### SUPPLIED DATA
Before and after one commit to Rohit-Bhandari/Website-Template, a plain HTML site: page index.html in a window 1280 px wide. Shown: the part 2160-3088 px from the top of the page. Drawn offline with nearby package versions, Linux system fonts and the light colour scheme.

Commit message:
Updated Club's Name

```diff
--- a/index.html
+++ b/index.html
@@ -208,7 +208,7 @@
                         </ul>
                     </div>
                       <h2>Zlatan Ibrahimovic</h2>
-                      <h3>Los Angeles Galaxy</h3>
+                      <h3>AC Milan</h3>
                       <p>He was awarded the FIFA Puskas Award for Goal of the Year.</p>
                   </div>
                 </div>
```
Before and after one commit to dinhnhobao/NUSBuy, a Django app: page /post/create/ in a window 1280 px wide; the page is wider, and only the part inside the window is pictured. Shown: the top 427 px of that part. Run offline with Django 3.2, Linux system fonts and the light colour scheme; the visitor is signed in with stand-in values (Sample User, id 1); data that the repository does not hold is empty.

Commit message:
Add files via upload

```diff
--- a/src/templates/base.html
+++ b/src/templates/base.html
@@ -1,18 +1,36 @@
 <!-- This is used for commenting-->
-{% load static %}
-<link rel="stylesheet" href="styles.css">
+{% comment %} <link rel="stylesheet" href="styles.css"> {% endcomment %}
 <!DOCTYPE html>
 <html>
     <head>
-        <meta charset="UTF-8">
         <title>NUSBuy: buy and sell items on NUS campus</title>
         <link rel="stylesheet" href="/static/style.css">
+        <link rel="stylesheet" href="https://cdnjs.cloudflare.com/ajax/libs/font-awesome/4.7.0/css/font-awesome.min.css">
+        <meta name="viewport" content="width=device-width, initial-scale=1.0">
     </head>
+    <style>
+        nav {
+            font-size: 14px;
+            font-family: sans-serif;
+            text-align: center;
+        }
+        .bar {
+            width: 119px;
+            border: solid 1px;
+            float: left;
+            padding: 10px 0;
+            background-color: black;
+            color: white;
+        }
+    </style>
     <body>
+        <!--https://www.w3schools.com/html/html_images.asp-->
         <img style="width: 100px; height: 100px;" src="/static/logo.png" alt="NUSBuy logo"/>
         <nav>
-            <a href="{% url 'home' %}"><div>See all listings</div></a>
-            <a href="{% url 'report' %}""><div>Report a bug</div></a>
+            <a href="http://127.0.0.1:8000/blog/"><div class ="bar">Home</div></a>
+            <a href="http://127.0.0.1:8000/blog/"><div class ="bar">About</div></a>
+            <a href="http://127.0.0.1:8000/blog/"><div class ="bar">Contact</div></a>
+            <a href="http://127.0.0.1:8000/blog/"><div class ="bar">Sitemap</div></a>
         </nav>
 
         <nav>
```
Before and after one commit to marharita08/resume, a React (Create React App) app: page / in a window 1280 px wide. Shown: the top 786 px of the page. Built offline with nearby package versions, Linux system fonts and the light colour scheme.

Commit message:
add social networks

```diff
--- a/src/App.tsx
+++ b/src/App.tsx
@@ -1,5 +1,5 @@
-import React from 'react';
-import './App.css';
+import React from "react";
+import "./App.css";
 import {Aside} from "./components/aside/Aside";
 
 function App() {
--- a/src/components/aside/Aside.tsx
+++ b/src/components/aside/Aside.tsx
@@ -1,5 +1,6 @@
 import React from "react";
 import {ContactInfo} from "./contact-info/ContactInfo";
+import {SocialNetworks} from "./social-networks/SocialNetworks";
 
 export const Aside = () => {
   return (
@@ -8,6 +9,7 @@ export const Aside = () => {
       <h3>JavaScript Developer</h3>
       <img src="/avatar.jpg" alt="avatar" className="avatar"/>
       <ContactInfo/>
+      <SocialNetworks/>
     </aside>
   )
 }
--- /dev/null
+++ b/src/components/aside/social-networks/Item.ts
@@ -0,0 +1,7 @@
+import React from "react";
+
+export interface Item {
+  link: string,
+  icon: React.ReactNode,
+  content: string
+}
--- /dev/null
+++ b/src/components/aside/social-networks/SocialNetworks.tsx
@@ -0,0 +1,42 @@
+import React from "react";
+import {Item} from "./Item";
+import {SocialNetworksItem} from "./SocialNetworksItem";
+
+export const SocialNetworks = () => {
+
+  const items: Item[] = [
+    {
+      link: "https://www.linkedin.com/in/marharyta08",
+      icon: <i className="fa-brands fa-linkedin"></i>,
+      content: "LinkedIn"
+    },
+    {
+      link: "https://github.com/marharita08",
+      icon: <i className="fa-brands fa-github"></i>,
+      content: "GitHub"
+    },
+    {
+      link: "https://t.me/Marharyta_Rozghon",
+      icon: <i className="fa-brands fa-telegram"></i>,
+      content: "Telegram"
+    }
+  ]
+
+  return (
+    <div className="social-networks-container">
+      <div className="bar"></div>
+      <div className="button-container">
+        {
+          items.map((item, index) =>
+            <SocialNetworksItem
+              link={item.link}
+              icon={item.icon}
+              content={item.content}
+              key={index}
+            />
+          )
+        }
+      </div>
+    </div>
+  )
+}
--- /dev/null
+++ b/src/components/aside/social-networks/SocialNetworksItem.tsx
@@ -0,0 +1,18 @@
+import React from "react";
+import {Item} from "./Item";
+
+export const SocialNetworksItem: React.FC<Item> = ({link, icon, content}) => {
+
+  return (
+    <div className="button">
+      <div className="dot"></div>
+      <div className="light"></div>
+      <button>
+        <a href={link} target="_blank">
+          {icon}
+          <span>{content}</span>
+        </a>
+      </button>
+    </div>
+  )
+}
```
######
# AIM OF THE TASK
Write out the listing exactly, keeping every character.

# FINAL ANSWER
Before and after one commit to Rohit-Bhandari/Website-Template, a plain HTML site: page index.html in a window 1280 px wide. Shown: the part 2160-3088 px from the top of the page. Drawn offline with nearby package versions, Linux system fonts and the light colour scheme.

Commit message:
Updated Club's Name

```diff
--- a/index.html
+++ b/index.html
@@ -208,7 +208,7 @@
                         </ul>
                     </div>
                       <h2>Zlatan Ibrahimovic</h2>
-                      <h3>Los Angeles Galaxy</h3>
+                      <h3>AC Milan</h3>
                       <p>He was awarded the FIFA Puskas Award for Goal of the Year.</p>
                   </div>
                 </div>
```
Before and after one commit to dinhnhobao/NUSBuy, a Django app: page /post/create/ in a window 1280 px wide; the page is wider, and only the part inside the window is pictured. Shown: the top 427 px of that part. Run offline with Django 3.2, Linux system fonts and the light colour scheme; the visitor is signed in with stand-in values (Sample User, id 1); data that the repository does not hold is empty.

Commit message:
Add files via upload

```diff
--- a/src/templates/base.html
+++ b/src/templates/base.html
@@ -1,18 +1,36 @@
 <!-- This is used for commenting-->
-{% load static %}
-<link rel="stylesheet" href="styles.css">
+{% comment %} <link rel="stylesheet" href="styles.css"> {% endcomment %}
 <!DOCTYPE html>
 <html>
     <head>
-        <meta charset="UTF-8">
         <title>NUSBuy: buy and sell items on NUS campus</title>
         <link rel="stylesheet" href="/static/style.css">
+        <link rel="stylesheet" href="https://cdnjs.cloudflare.com/ajax/libs/font-awesome/4.7.0/css/font-awesome.min.css">
+        <meta name="viewport" content="width=device-width, initial-scale=1.0">
     </head>
+    <style>
+        nav {
+            font-size: 14px;
+            font-family: sans-serif;
+            text-align: center;
+        }
+        .bar {
+            width: 119px;
+            border: solid 1px;
+            float: left;
+            padding: 10px 0;
+            background-color: black;
+            color: white;
+        }
+    </style>
     <body>
+        <!--https://www.w3schools.com/html/html_images.asp-->
         <img style="width: 100px; height: 100px;" src="/static/logo.png" alt="NUSBuy logo"/>
         <nav>
-            <a href="{% url 'home' %}"><div>See all listings</div></a>
-            <a href="{% url 'report' %}""><div>Report a bug</div></a>
+            <a href="http://127.0.0.1:8000/blog/"><div class ="bar">Home</div></a>
+            <a href="http://127.0.0.1:8000/blog/"><div class ="bar">About</div></a>
+            <a href="http://127.0.0.1:8000/blog/"><div class ="bar">Contact</div></a>
+            <a href="http://127.0.0.1:8000/blog/"><div class ="bar">Sitemap</div></a>
         </nav>
 
         <nav>
```
Before and after one commit to marharita08/resume, a React (Create React App) app: page / in a window 1280 px wide. Shown: the top 786 px of the page. Built offline with nearby package versions, Linux system fonts and the light colour scheme.

Commit message:
add social networks

```diff
--- a/src/App.tsx
+++ b/src/App.tsx
@@ -1,5 +1,5 @@
-import React from 'react';
-import './App.css';
+import React from "react";
+import "./App.css";
 import {Aside} from "./components/aside/Aside";
 
 function App() {
--- a/src/components/aside/Aside.tsx
+++ b/src/components/aside/Aside.tsx
@@ -1,5 +1,6 @@
 import React from "react";
 import {ContactInfo} from "./contact-info/ContactInfo";
+import {SocialNetworks} from "./social-networks/SocialNetworks";
 
 export const Aside = () => {
   return (
@@ -8,6 +9,7 @@ export const Aside = () => {
       <h3>JavaScript Developer</h3>
       <img src="/avatar.jpg" alt="avatar" className="avatar"/>
       <ContactInfo/>
+      <SocialNetworks/>
     </aside>
   )
 }
--- /dev/null
+++ b/src/components/aside/social-networks/Item.ts
@@ -0,0 +1,7 @@
+import React from "react";
+
+export interface Item {
+  link: string,
+  icon: React.ReactNode,
+  content: string
+}
--- /dev/null
+++ b/src/components/aside/social-networks/SocialNetworks.tsx
@@ -0,0 +1,42 @@
+import React from "react";
+import {Item} from "./Item";
+import {SocialNetworksItem} from "./SocialNetworksItem";
+
+export const SocialNetworks = () => {
+
+  const items: Item[] = [
+    {
+      link: "https://www.linkedin.com/in/marharyta08",
+      icon: <i className="fa-brands fa-linkedin"></i>,
+      content: "LinkedIn"
+    },
+    {
+      link: "https://github.com/marharita08",
+      icon: <i className="fa-brands fa-github"></i>,
+      content: "GitHub"
+    },
+    {
+      link: "https://t.me/Marharyta_Rozghon",
+      icon: <i className="fa-brands fa-telegram"></i>,
+      content: "Telegram"
+    }
+  ]
+
+  return (
+    <div className="social-networks-container">
+      <div className="bar"></div>
+      <div className="button-container">
+        {
+          items.map((item, index) =>
+            <SocialNetworksItem
+              link={item.link}
+              icon={item.icon}
+              content={item.content}
+              key={index}
+            />
+          )
+        }
+      </div>
+    </div>
+  )
+}
--- /dev/null
+++ b/src/components/aside/social-networks/SocialNetworksItem.tsx
@@ -0,0 +1,18 @@
+import React from "react";
+import {Item} from "./Item";
+
+export const SocialNetworksItem: React.FC<Item> = ({link, icon, content}) => {
+
+  return (
+    <div className="button">
+      <div className="dot"></div>
+      <div className="light"></div>
+      <button>
+        <a href={link} target="_blank">
+          {icon}
+          <span>{content}</span>
+        </a>
+      </button>
+    </div>
+  )
+}
```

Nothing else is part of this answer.